Construction Insurance Considerations

What insurance does a construction company need? Construction insurance coverage isn’t a one-policy-fits-all product. Every company’s situation and needs differ greatly.

Construction Insurance Requirements

Generally, contracts with construction managers and owners spell out the types and levels of commercial construction insurance requirements for the insurance of building projects. In most states, there are minimum requirements for workers’ compensation and commercial vehicle coverage. And of course, with an OCIP or CCIP, the owner or construction manager generally assumes all the insurances in construction. This type of insurance for building projects and specific items that are covered varies widely

How Much Does Construction Insurance Cost?

For most, construction insurance types is a competitive market, but U.S. construction insurance costs have risen in recent years due largely to damages awarded in court cases. Today, construction professionals can expect to pay around $1,000 to $1,200 annually for general construction liability insurance. Monthly workers’ compensation premiums are often in the $250 to $300 range. Commercial auto insurance is generally about $150 to $200 per month, and professional liability coverage typically runs $40 to $80 per month for a $300,000 policy.

Understanding construction insurance is important for contractors, construction managers and whoever will own the finished project. While developing a working knowledge of coverages and how they work is good, an even better approach is choosing an insurance partner that understands your industry and can determine what you need for your specific business risks.

Learn More

Hylant’s dedicated construction industry insurance team works with contractors, construction companies, and building owners to understand and address their risks from an insurance perspective. Working with our clients, we minimize the potential financial and reputational impacts of issues on construction sites, creating peace of mind while meeting legal requirements.

Contact Hylant today to discuss your construction business insurance needs.

The above information does not constitute advice. Always contact your insurance broker or trusted advisor for insurance-related questions.

Want more like this?

Sign up for our monthly e-newsletter, Fresh Perspectives, and other relevant content.

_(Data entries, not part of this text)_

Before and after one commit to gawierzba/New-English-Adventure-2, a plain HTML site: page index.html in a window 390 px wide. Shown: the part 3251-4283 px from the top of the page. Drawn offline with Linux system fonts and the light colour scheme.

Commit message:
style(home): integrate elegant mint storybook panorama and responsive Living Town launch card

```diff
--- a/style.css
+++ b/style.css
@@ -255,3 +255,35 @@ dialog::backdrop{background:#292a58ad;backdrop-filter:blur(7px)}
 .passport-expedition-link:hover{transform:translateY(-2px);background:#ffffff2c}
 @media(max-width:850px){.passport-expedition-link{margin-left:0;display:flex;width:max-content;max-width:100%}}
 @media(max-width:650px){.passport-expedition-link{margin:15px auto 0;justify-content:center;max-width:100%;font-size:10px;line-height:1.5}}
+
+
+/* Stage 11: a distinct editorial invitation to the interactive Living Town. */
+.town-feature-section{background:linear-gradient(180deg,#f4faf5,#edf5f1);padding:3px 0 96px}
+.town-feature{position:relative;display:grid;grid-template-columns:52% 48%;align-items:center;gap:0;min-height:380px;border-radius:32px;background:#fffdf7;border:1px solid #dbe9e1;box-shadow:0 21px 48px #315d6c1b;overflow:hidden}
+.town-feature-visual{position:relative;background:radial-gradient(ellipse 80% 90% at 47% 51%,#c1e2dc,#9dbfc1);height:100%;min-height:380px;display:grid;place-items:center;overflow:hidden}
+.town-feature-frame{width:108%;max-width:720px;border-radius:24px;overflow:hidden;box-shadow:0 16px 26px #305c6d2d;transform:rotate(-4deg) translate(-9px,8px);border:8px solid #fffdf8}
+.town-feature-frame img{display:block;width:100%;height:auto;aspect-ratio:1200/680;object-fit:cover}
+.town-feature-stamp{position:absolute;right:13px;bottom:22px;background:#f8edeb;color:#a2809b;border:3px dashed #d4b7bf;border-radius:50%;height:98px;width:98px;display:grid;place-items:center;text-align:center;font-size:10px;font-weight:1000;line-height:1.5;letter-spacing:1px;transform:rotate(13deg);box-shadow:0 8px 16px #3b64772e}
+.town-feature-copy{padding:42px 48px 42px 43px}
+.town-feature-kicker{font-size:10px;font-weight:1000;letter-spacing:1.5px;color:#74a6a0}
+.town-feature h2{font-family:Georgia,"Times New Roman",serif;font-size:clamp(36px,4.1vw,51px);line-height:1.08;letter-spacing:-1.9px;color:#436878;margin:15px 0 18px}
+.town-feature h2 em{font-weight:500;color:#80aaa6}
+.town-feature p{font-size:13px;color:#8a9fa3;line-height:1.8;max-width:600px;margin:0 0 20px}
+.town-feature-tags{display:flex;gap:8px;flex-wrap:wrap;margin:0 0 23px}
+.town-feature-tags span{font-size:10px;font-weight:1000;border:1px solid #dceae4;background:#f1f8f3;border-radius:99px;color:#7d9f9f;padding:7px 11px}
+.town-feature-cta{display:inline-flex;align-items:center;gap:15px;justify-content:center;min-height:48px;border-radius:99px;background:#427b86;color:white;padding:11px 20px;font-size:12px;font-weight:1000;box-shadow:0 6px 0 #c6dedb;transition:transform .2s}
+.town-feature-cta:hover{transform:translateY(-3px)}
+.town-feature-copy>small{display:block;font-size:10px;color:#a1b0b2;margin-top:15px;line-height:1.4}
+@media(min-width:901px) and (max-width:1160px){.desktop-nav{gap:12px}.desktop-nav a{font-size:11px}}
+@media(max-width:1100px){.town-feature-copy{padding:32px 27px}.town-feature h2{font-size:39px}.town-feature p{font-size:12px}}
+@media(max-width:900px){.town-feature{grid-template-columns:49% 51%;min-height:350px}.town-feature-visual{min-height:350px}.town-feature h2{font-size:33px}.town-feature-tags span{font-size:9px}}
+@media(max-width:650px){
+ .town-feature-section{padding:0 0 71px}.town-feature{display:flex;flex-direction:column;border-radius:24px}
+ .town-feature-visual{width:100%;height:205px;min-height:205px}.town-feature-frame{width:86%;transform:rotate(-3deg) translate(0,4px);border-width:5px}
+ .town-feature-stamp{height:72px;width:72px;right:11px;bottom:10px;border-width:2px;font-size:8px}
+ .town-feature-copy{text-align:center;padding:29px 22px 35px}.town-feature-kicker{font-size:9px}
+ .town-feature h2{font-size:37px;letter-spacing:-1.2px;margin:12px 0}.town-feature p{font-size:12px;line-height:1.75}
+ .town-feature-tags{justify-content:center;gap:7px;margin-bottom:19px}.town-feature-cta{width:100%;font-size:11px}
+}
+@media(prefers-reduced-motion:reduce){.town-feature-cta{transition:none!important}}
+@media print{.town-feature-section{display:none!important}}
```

By entering your contact information and submitting the form, you understand that Hylant may send similar information in the future. You can unsubscribe anytime by using the link at the bottom of any Hylant email.

Related Insights